• When bragging a bit about accomplishments, use a bit of self-effacing humor to balance ego with humility.
• Mail the letter early, to compensate for the heavy workload of the post office during the holidays.
• Think about everyone receiving your letter. Do not say anything that would offend even one person or make them feel bad.
Sample Holiday Letter:
Dear Friends and Family,
Don’t worry, Scooter is not dead. (Yet.) But he is fifteen years old, and let’s face it, he won’t be
writing this Christmas newsletter forever. So this is what you might call a “transition” phase.
My name is Cicco (pronounced Cheek-oh). I’m a cockatiel. Since cockatiels have a life expectancy of twenty years or more, and since I’m only ten months old at the moment, I’m going to be the editor of this publication for quite a while, so you’d better start getting used to it.
Yes, old Scooter is quite out of his mind these days. He’s sleeping 22 hours a day, and the two
hours he’s not sleeping just happen to fall between 2:00 AM and 4:00 AM each night, during which time he barks, growls, whines, paces, stares into space, and generally does a good imitation of a 10-week-old puppy — except for the loving and affectionate part, which he can’t seem to muster up anymore. By combining a new canine senility drug called “Anipryl” with an old favorite called “Valium,” we have attained just enough chemical equilibrium in the household
to keep him happily alive for a while longer.But other than Scooter’s “long goodbye,” the year 2000 has been a good one in the Armstrong household.

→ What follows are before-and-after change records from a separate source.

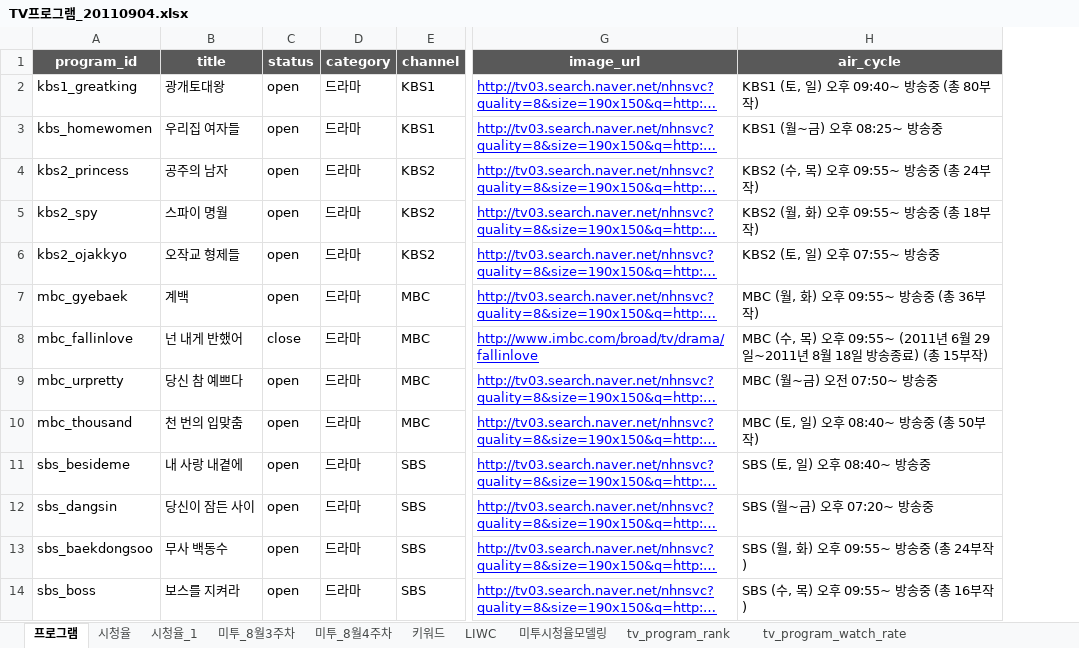
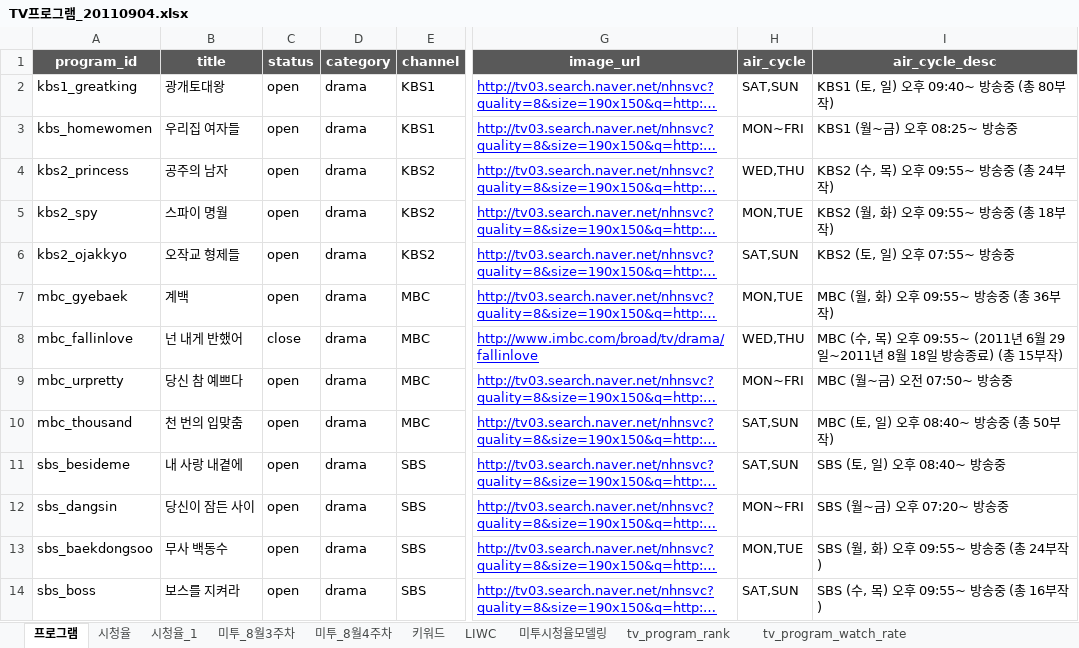
Before and after one commit to NathanaelFebrianto/sonya, an Excel workbook: poc/social-buzz/doc/TV프로그램_20110904.xlsx, sheet 프로그램, drawn as a sheet; only a part is shown, gaps mark what is left out; long unchanged cells end in …; values as stored, in another font and other column widths than the file's, no borders; addresses are those after the commit; the diff covers the shown part only; the diff names each change by its address in the sheet, - before the commit and + after, or states it on an @@ line.

```diff
--- a/poc/social-buzz/doc/TV프로그램_20110904.xlsx (sheet 프로그램)
+++ b/poc/social-buzz/doc/TV프로그램_20110904.xlsx (sheet 프로그램)
+column H (air_cycle), rows 2-14: SAT,SUN | MON~FRI | WED,THU | MON,TUE | SAT,SUN | MON,TUE | WED,THU | MON~FRI | SAT,SUN | SAT,SUN | MON~FRI | MON,TUE | SAT,SUN
-I1: air_cycle
+I1: air_cycle_desc
-D2:D14 (category): 드라마
+D2:D14 (category): drama
```
Also changed, not shown: 13 edited cells elsewhere in this sheet, 10 other files.
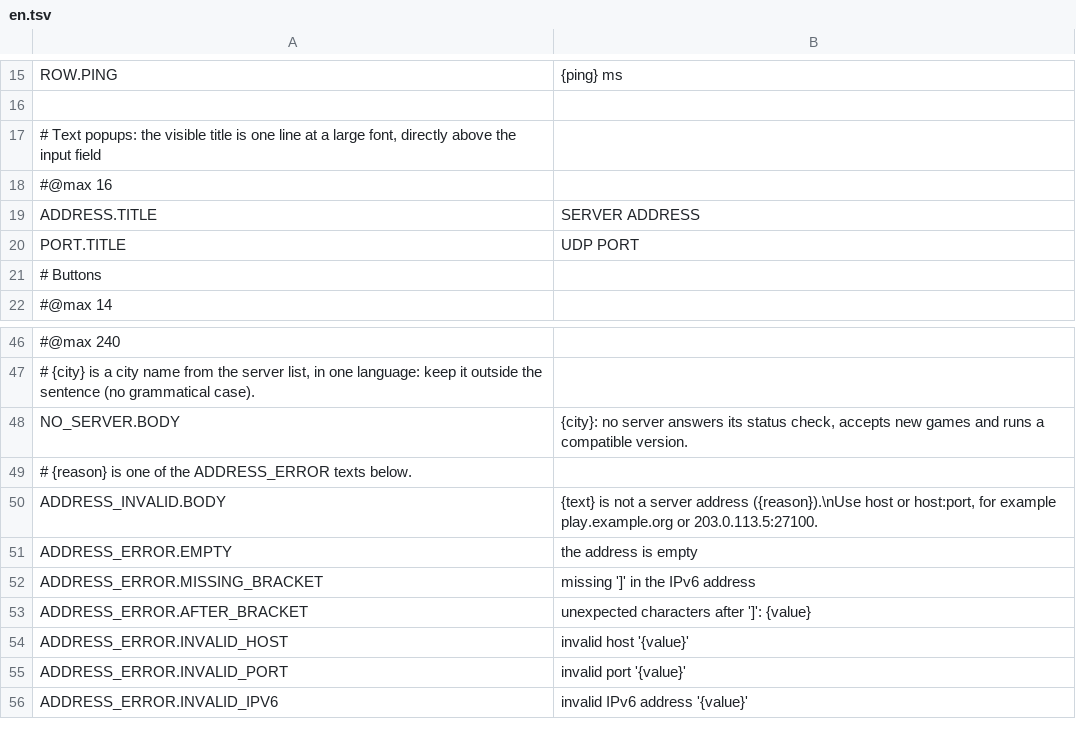
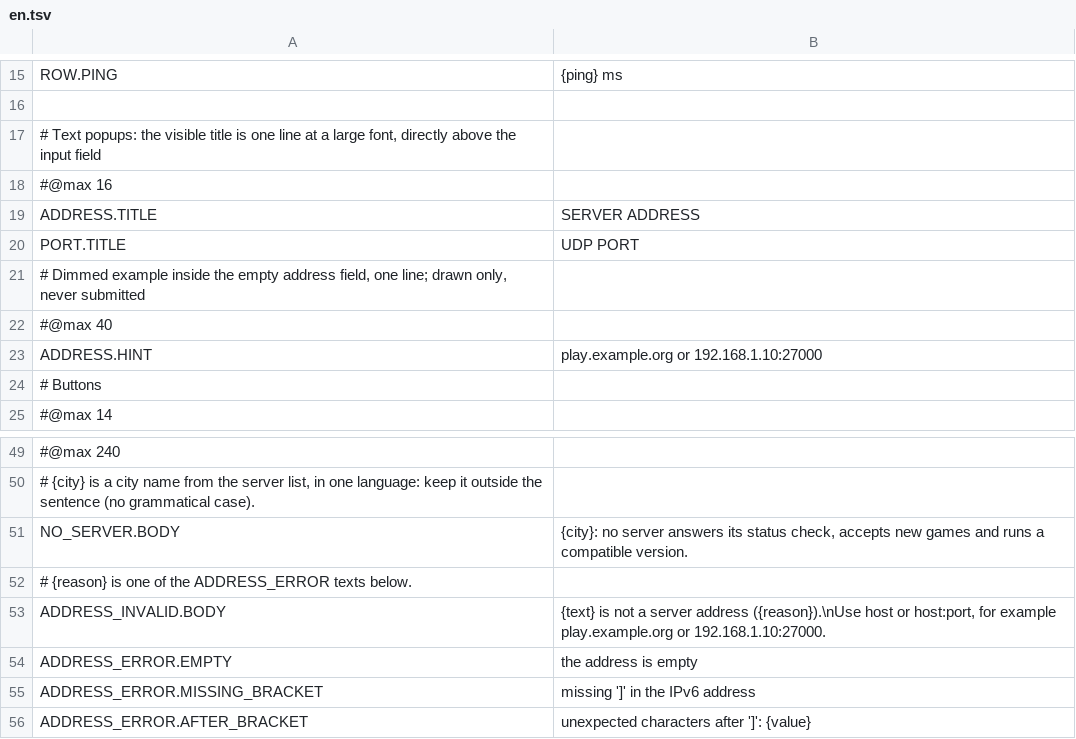
Before and after one commit to haulnet/haulnet-repo, a TSV file: mod/Haulnet/Localization/en.tsv, drawn as a sheet; only a part is shown, gaps mark what is left out; the shorter side is filled out with more unchanged rows.

```diff
--- a/mod/Haulnet/Localization/en.tsv
+++ b/mod/Haulnet/Localization/en.tsv
@@ -20,2 +20,5 @@ ADDRESS.TITLE	SERVER ADDRESS
 PORT.TITLE	UDP PORT
+# Dimmed example inside the empty address field, one line; drawn only, never submitted
+#@max 40
+ADDRESS.HINT	play.example.org or 192.168.1.10:27000
 # Buttons
@@ -49,3 +52,3 @@ NO_SERVER.BODY	{city}: no server answers its status check, accepts new games and
 # {reason} is one of the ADDRESS_ERROR texts below.
-ADDRESS_INVALID.BODY	"{text}" is not a server address ({reason}).\nUse host or host:port, for example play.example.org or 203.0.113.5:27100.
+ADDRESS_INVALID.BODY	"{text}" is not a server address ({reason}).\nUse host or host:port, for example play.example.org or 192.168.1.10:27000.
 ADDRESS_ERROR.EMPTY	the address is empty
```
Also changed, not shown: mod/Haulnet/Localization/ru.tsv, mod/Haulnet/Localization/uk.tsv, 4 other files.
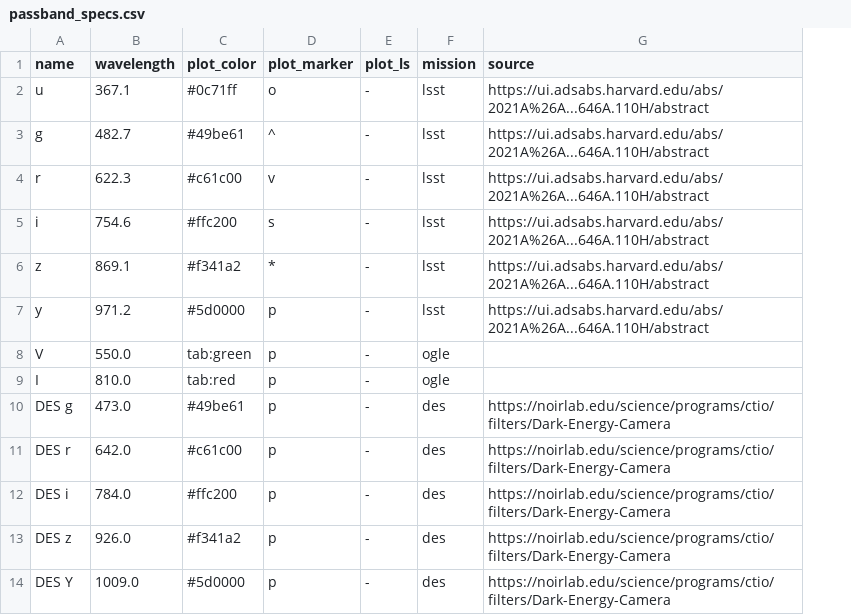
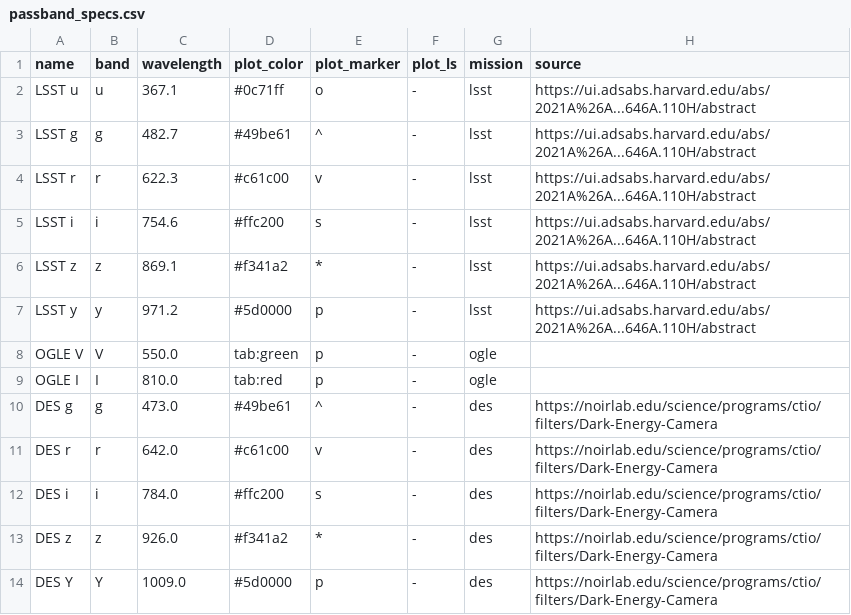
Before and after one commit to TheRedElement/LStein, a CSV file: data/passband_specs.csv, drawn as a sheet; addresses are those after the commit; the diff names each change by its address in the sheet, - before the commit and + after, or states it on an @@ line.

Commit message:
adjusted passband cmap

```diff
--- a/data/passband_specs.csv
+++ b/data/passband_specs.csv
+column B (band), rows 2-14: u | g | r | i | z | y | V | I | g | r | i | z | Y
-A2 (name): u
+A2 (name): LSST u
-A3 (name): g
+A3 (name): LSST g
-A4 (name): r
+A4 (name): LSST r
-A5 (name): i
+A5 (name): LSST i
-A6 (name): z
+A6 (name): LSST z
-A7 (name): y
+A7 (name): LSST y
-A8 (name): V
+A8 (name): OGLE V
-A9 (name): I
+A9 (name): OGLE I
-E10 (plot_marker): p
+E10 (plot_marker): ^
-E11 (plot_marker): p
+E11 (plot_marker): v
-E12 (plot_marker): p
+E12 (plot_marker): s
-E13 (plot_marker): p
+E13 (plot_marker): *
```
Also changed, not shown: 1 other file.
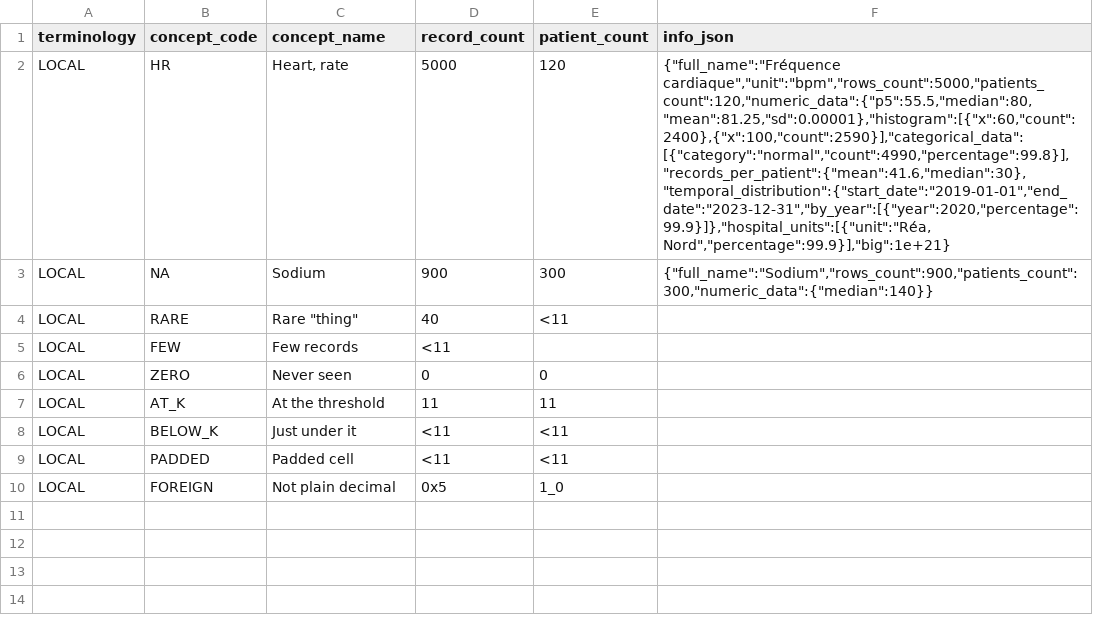
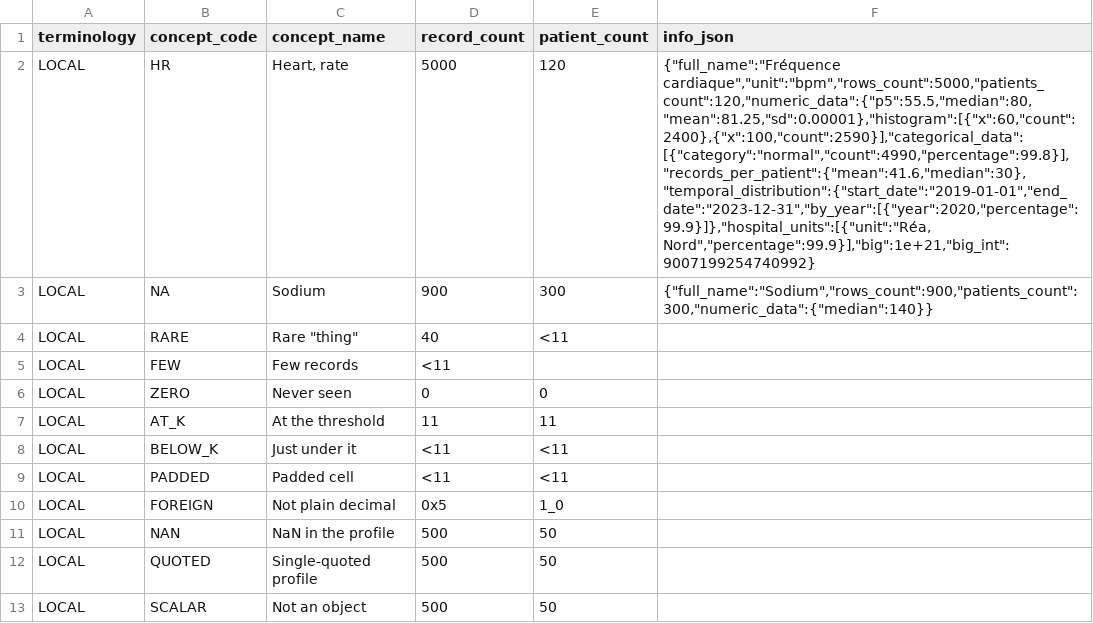
Before and after one commit to BorisDelange/Linkr, a CSV file: apps/web/src/lib/concept-mapping/__fixtures__/export-masking/expected.csv, drawn as a sheet; the diff names each change by its address in the sheet, - before the commit and + after, or states it on an @@ line.

```diff
--- a/apps/web/src/lib/concept-mapping/__fixtures__/export-masking/expected.csv
+++ b/apps/web/src/lib/concept-mapping/__fixtures__/export-masking/expected.csv
-F2 (info_json): {"full_name":"Fréquence cardiaque","unit":"bpm","rows_count":5000,"patients_count":120,"numeric_data":{"p5":55.5,"median":80,"mean":81.25,"sd":0.00001},"histogram":[{"x":60,"count":2400},{"x":100,"count":2590}],"categorical_data":[{"category":"normal","count":4990,"percentage":99.8}],"records_per_patient":{"mean":41.6,"median":30},"temporal_distribution":{"start_date":"2019-01-01","end_date":"2023-12-31","by_year":[{"year":2020,"percentage":99.9}]},"hospital_units":[{"unit":"Réa, Nord","percentage":99.9}],"big":1e+21}
+F2 (info_json): {"full_name":"Fréquence cardiaque","unit":"bpm","rows_count":5000,"patients_count":120,"numeric_data":{"p5":55.5,"median":80,"mean":81.25,"sd":0.00001},"histogram":[{"x":60,"count":2400},{"x":100,"count":2590}],"categorical_data":[{"category":"normal","count":4990,"percentage":99.8}],"records_per_patient":{"mean":41.6,"median":30},"temporal_distribution":{"start_date":"2019-01-01","end_date":"2023-12-31","by_year":[{"year":2020,"percentage":99.9}]},"hospital_units":[{"unit":"Réa, Nord","percentage":99.9}],"big":1e+21,"big_int":9007199254740992}
+row 11: LOCAL | NAN | NaN in the profile | 500 | 50
+row 12: LOCAL | QUOTED | Single-quoted profile | 500 | 50
+row 13: LOCAL | SCALAR | Not an object | 500 | 50
```
Also changed, not shown: apps/web/src/lib/concept-mapping/__fixtures__/export-masking/input-cp1252.csv, apps/web/src/lib/concept-mapping/__fixtures__/export-masking/input.csv, 2 other files.
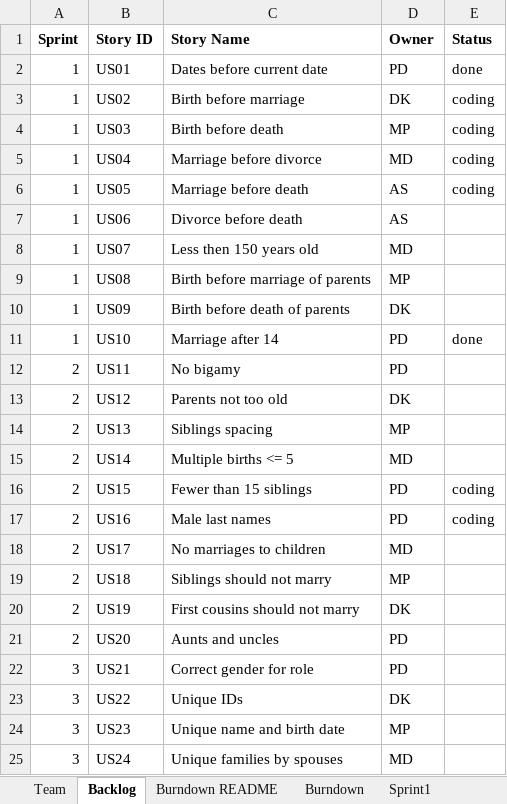
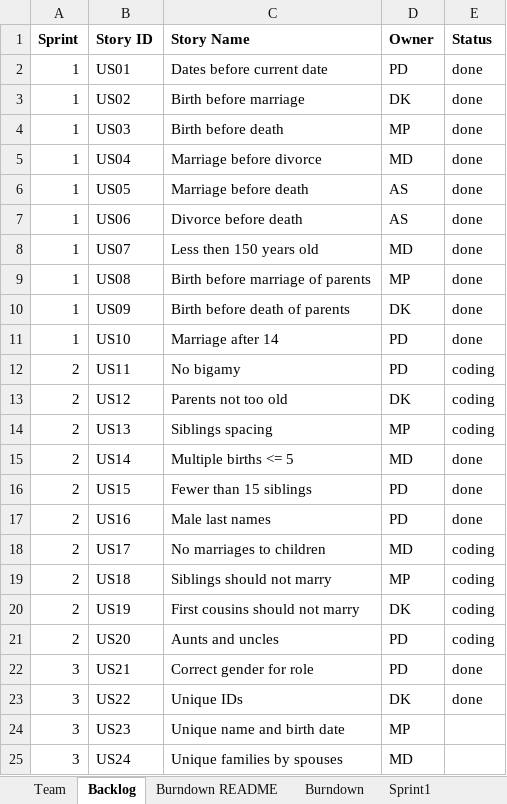
Before and after one commit to MKP21/Gedcom-Parser-CS555, an Excel workbook: ASDKMDMPPD.xlsx, sheet Backlog, drawn as a sheet; only a part is shown; values as stored, in another font and other column widths than the file's, no borders; the diff covers the shown part only; the diff names each change by its address in the sheet, - before the commit and + after, or states it on an @@ line.

```diff
--- a/ASDKMDMPPD.xlsx (sheet Backlog)
+++ b/ASDKMDMPPD.xlsx (sheet Backlog)
-E3:E6 (Status): coding
+E3:E6 (Status): done
-E7:E10 (Status): (empty)
+E7:E10 (Status): done
-E12:E14 (Status): (empty)
+E12:E14 (Status): coding
-E15 (Status): (empty)
+E15 (Status): done
-E16:E17 (Status): coding
+E16:E17 (Status): done
-E18:E21 (Status): (empty)
+E18:E21 (Status): coding
-E22:E23 (Status): (empty)
+E22:E23 (Status): done
```
Also changed, not shown: 3 edited cells elsewhere in this sheet, sheet Sprint1, sheet Burndown README, sheet Burndown, sheet Sprint2, sheet Sprint3, charts or pictures.
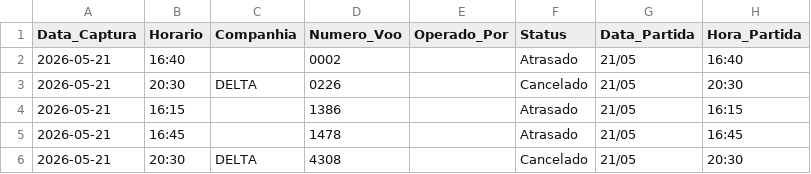
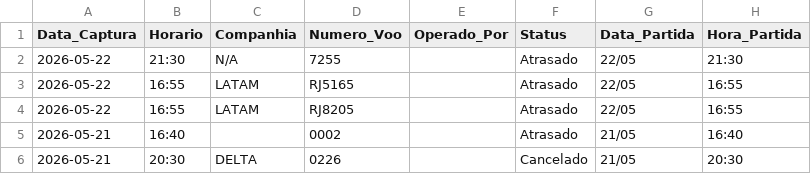
Before and after one commit to jonechelon/gru-flight-reliability-monitor, a CSV file: voos_atrasados_gru.csv, drawn as a sheet; only a part is shown; the shorter side is filled out with more unchanged rows.

Commit message:
report: update operational metrics [skip ci]

```diff
--- a/voos_atrasados_gru.csv
+++ b/voos_atrasados_gru.csv
@@ -1,2 +1,5 @@
 Data_Captura,Horario,Companhia,Numero_Voo,Operado_Por,Status,Data_Partida,Hora_Partida
+2026-05-22,21:30,N/A,7255,,Atrasado,22/05,21:30
+2026-05-22,16:55,LATAM,RJ5165,,Atrasado,22/05,16:55
+2026-05-22,16:55,LATAM,RJ8205,,Atrasado,22/05,16:55
 2026-05-21,16:40,,0002,,Atrasado,21/05,16:40
```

Mom, in particular, had what professional athletes sometimes describe as a “career year” because . . . well, she ended her career. Or at least the part of it that required her to dress in nice clothes, put an ID badge around her neck, and head off to work each morning. She is now a “consultant,” which should come as no surprise, and what’s more, she is a successful one. In just three months on her own, she has replaced her previous income, taken on scads of new clients, is working around the clock, and (this is new) seems to be enjoying every minute of it!
Dad, by contrast, begins to look more and more “retired” with each passing year. He’s hanging
around the church a lot, volunteering for odd jobs and committee assignments. His “work” consists
of going into the office for a few hours each day, answering correspondence, and talking on the phone. He watches the stock ticker a lot (at least he did until April, now he can’t bear to watch it). He plays a ton of golf. When people ask him when he plans to retire, he says, “I’m retired now.” And truthfully, this has taken a lot of pressure off him.
Whew! Writing the Christmas letter is a big responsibility. I can see now why Scooter was so
reluctant to give it up. But look, we live in a democratic system. I won the election fair and
square. If Scooter wants to contest it in the courts, he’s free to do so. But for now, I am newsletter editor-elect. And that gives me the privilege and honor of wishing each and every
one of you a Merry Christmas and a Happy New Year!